• _YOUR TASK_:
What lines in the records below include the word "changed"? Return each one.

━━━ DATA ━━━

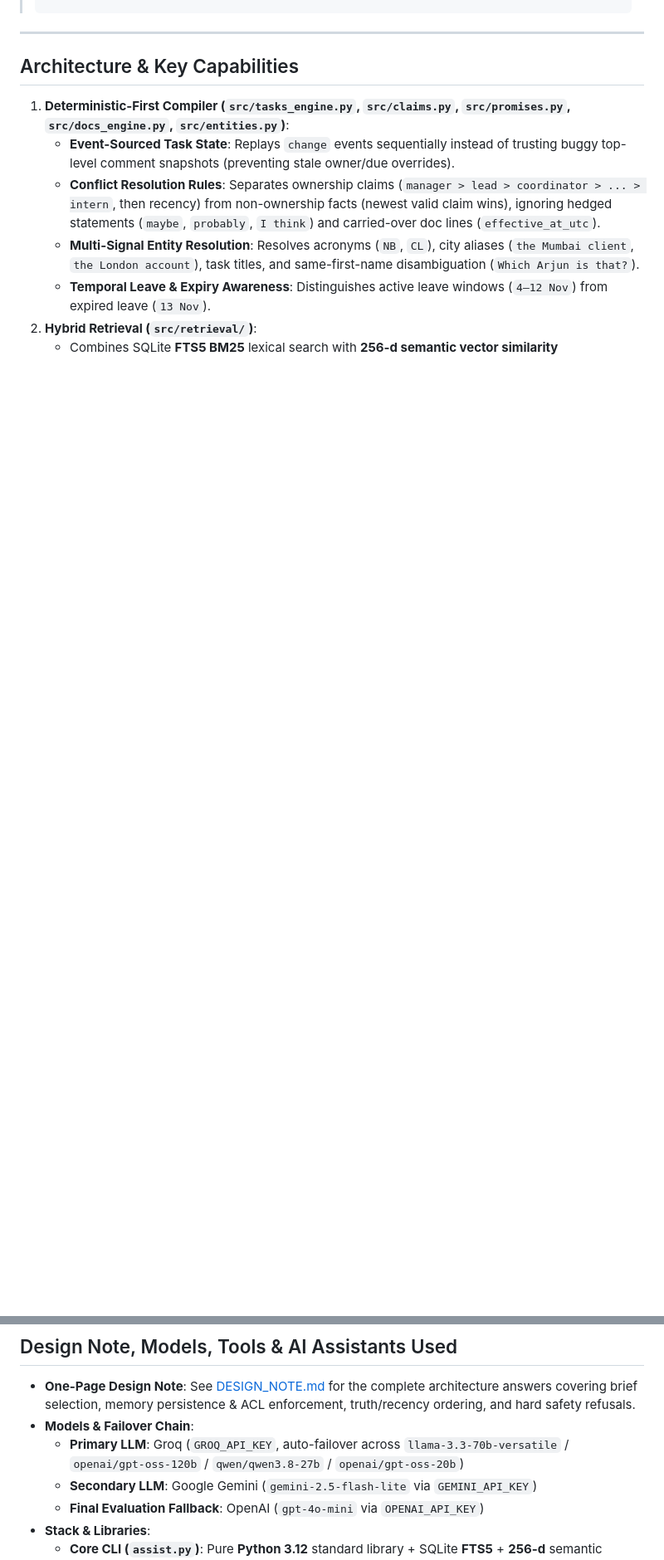
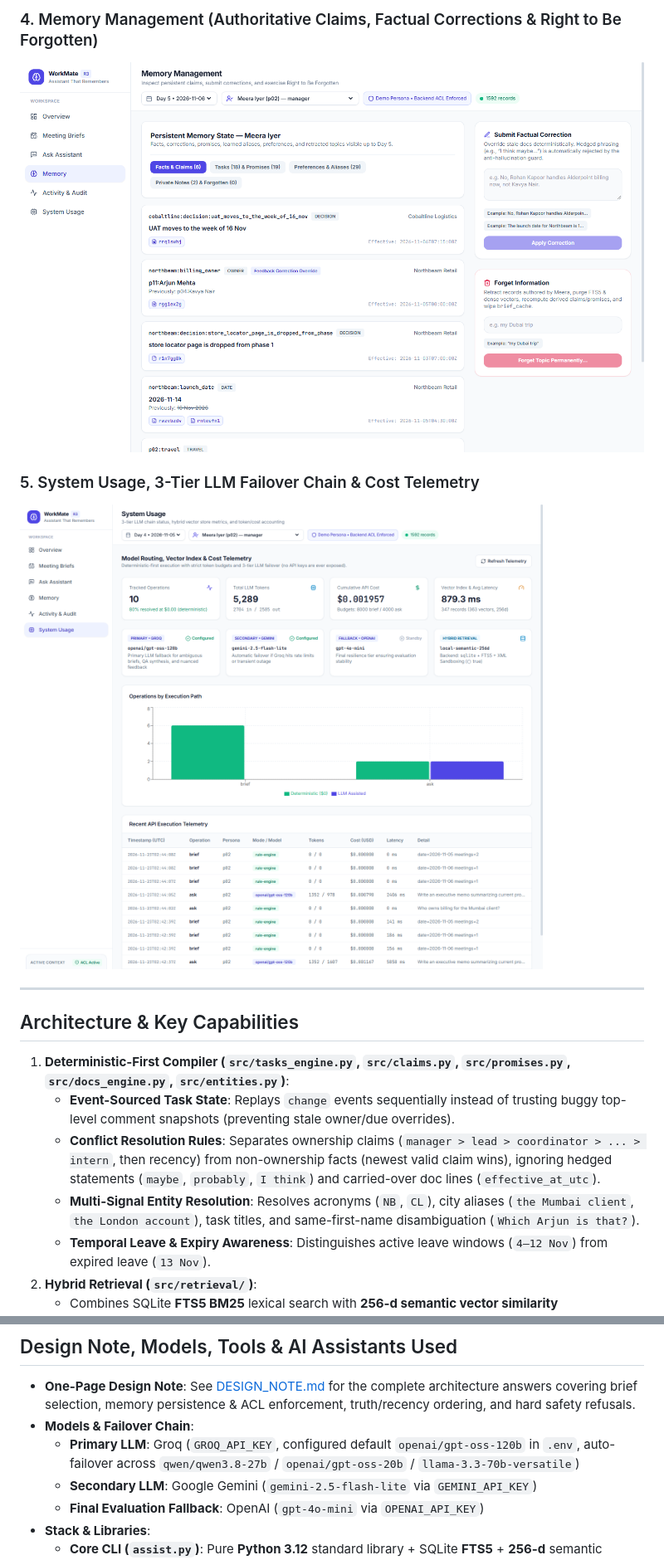
Before and after one commit to abhinay-25/workelate, a Markdown page: README.md, 2 parts joined by grey strips. Shown at 83% size. GitHub-like rendering; pictures changed too: assets/screenshots/04-memory-management.png (added), assets/screenshots/05-system-usage.png (added); blank space fills up the shorter version.

Commit message:
Add WorkMate Web UI screenshots to README and prioritize CLI quick start

```diff
--- a/README.md
+++ b/README.md
@@ -93,3 +111,8 @@ npm run build
+### 4. Memory Management (Authoritative Claims, Factual Corrections & Right to Be Forgotten)
+![Memory Management](assets/screenshots/04-memory-management.png)
+
+### 5. System Usage, 3-Tier LLM Failover Chain & Cost Telemetry
+![System Usage and 3-Tier LLM Telemetry](assets/screenshots/05-system-usage.png)
 
 ---
 
@@ -180,7 +203,7 @@ Below are the **3 hardest real failure modes** discovered while building and har
 
 - **One-Page Design Note**: See [DESIGN_NOTE.md](DESIGN_NOTE.md) for the complete architecture answers covering brief selection, memory persistence & ACL enforcement, truth/recency ordering, and hard safety refusals.
 - **Models & Failover Chain**:
-  - **Primary LLM**: Groq (`GROQ_API_KEY`, auto-failover across `llama-3.3-70b-versatile` / `openai/gpt-oss-120b` / `qwen/qwen3.8-27b` / `openai/gpt-oss-20b`)
+  - **Primary LLM**: Groq (`GROQ_API_KEY`, configured default `openai/gpt-oss-120b` in `.env`, auto-failover across `qwen/qwen3.8-27b` / `openai/gpt-oss-20b` / `llama-3.3-70b-versatile`)
   - **Secondary LLM**: Google Gemini (`gemini-2.5-flash-lite` via `GEMINI_API_KEY`)
   - **Final Evaluation Fallback**: OpenAI (`gpt-4o-mini` via `OPENAI_API_KEY`)
 - **Stack & Libraries**:
```
Also changed, not shown: other parts of README.md (+57 -38 lines), assets/screenshots/01-overview.png (added), assets/screenshots/02-meeting-briefs.png (added), assets/screenshots/03-ask-assistant.png (added).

━━━

• _OUTPUT OF THE TASK_:
Before and after one commit to abhinay-25/workelate, a Markdown page: README.md, 2 parts joined by grey strips. Shown at 83% size. GitHub-like rendering; pictures changed too: assets/screenshots/04-memory-management.png (added), assets/screenshots/05-system-usage.png (added); blank space fills up the shorter version.
Also changed, not shown: other parts of README.md (+57 -38 lines), assets/screenshots/01-overview.png (added), assets/screenshots/02-meeting-briefs.png (added), assets/screenshots/03-ask-assistant.png (added).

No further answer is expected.